Genres, Themes, Actors, and Directors:
We never really get to know any of the characters, though we do pay closer attention to a few — such as Red Buttons’ paratrooper Private Steele, who landed on the pinnacle of a church tower in Sainte-Mère-Église (and ultimately suffered a much better fate than the majority of his compatriots).
For those interested in World War II logistics (i.e., tactics and battles), this film is essential viewing — especially given how accurate it is in many ways. (See either Wikipedia’s entry, IMDb’s Trivia page, or one of several YouTube video reviews — such as the one put out by A Million Movies — for a comprehensive overview.) Of course, there are also some notable gaps and omissions — such as the fact that while 1700 African-American soldiers took place in D-Day, none are shown in this movie.
Cinematically, this film is wonderfully innovative in terms of having native languages spoken by the German and French characters, thus putting the cognitive “lift” on audience-goers to read a few subtitles. (Indeed, English isn’t heard until 10 minutes into the movie.) It’s also, of course, notable for having so many big name stars in the cast, each with varying (and sometimes minimal) degrees of screen time. Perhaps most front-and-center is John Wayne as Lt. Colonel Benjamin Vandervoot, who’s given several memorable grandstanding lines:
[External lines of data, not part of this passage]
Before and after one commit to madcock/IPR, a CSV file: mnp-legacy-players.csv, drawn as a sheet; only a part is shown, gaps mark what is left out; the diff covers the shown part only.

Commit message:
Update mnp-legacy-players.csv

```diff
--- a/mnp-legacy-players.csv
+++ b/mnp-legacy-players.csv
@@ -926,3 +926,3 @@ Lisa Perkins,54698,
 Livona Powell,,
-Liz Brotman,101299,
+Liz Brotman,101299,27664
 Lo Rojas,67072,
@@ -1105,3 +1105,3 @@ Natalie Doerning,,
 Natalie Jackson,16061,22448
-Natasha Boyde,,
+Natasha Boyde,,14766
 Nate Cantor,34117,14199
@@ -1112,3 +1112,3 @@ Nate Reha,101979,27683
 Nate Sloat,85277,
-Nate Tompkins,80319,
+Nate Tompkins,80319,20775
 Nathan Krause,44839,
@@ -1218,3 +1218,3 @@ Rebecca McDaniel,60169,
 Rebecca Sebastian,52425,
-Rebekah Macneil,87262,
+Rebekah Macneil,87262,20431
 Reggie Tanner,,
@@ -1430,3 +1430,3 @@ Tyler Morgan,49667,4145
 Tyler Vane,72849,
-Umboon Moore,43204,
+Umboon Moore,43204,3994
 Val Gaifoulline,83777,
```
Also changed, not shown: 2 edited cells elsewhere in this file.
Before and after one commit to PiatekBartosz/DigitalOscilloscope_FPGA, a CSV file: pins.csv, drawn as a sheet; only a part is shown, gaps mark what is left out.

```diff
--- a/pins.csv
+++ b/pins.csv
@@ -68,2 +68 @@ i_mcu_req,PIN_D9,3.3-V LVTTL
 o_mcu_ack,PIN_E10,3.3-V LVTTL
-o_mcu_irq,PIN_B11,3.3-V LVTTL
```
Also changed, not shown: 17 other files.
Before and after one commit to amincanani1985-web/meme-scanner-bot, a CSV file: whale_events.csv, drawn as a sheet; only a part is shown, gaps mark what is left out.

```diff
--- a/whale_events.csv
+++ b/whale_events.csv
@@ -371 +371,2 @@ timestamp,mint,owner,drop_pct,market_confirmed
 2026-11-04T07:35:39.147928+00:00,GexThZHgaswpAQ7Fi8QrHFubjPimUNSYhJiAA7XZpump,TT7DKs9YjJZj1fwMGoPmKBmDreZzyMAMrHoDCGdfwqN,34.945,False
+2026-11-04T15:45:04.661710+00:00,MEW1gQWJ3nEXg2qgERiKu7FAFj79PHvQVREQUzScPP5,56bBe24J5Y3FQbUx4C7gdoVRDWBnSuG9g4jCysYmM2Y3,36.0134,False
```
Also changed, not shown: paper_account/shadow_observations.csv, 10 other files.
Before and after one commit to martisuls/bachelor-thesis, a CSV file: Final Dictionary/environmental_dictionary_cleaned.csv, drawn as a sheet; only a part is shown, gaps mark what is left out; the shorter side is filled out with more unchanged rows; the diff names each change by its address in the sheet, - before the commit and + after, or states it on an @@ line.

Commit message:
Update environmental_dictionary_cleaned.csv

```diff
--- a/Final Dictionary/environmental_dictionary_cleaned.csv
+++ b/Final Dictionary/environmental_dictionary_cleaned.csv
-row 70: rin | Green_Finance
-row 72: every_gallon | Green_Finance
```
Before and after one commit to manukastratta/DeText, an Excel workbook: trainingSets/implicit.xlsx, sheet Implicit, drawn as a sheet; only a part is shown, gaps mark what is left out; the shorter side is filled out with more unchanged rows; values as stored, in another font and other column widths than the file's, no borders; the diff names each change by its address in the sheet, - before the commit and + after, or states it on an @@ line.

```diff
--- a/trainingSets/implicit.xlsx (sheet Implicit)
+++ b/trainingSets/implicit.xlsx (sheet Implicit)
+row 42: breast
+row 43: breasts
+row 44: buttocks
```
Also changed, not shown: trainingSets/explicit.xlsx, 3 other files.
Other big-name actors playing real people include (but are not limited to) Peter Lawford as Brigadier Simon Fraser:
… Robert Mitchum as Brigadier Gen. Norman Cota:
… Robert Ryan as Brigadier Gen. James M. Gavin:
… and Curd Jürgens as Infantry General Günther Blumentritt.
Additional well-known actors inhabiting a diverse cross-section of fictional characters include (but once again aren’t limited to) Leo Genn and Mel Ferrer:
… Richard Burton:
… Sal Mineo:
… Sean Connery:
… Eddie Albert:
… Jeffrey Hunter:
… Gert Fröbe:
… Peter van Eyck:
… George Segal, Robert Wagner, Rod Steiger, Richard Beymer, Jean Servais, Jean-Louis Barrault, and Roddy MacDowall (who came over to participate due to being bored on the set of Cleopatra).
Whew! While I’ll admit I quickly got battle-weary watching this epic war flick, it’s easy to see how appealing it would be to those with authentic interest in such matters. Favorite light-hearted moment: a group of nuns walk in and kick ass as field nurses during the heat of battle.
Notable Performances, Qualities, and Moments: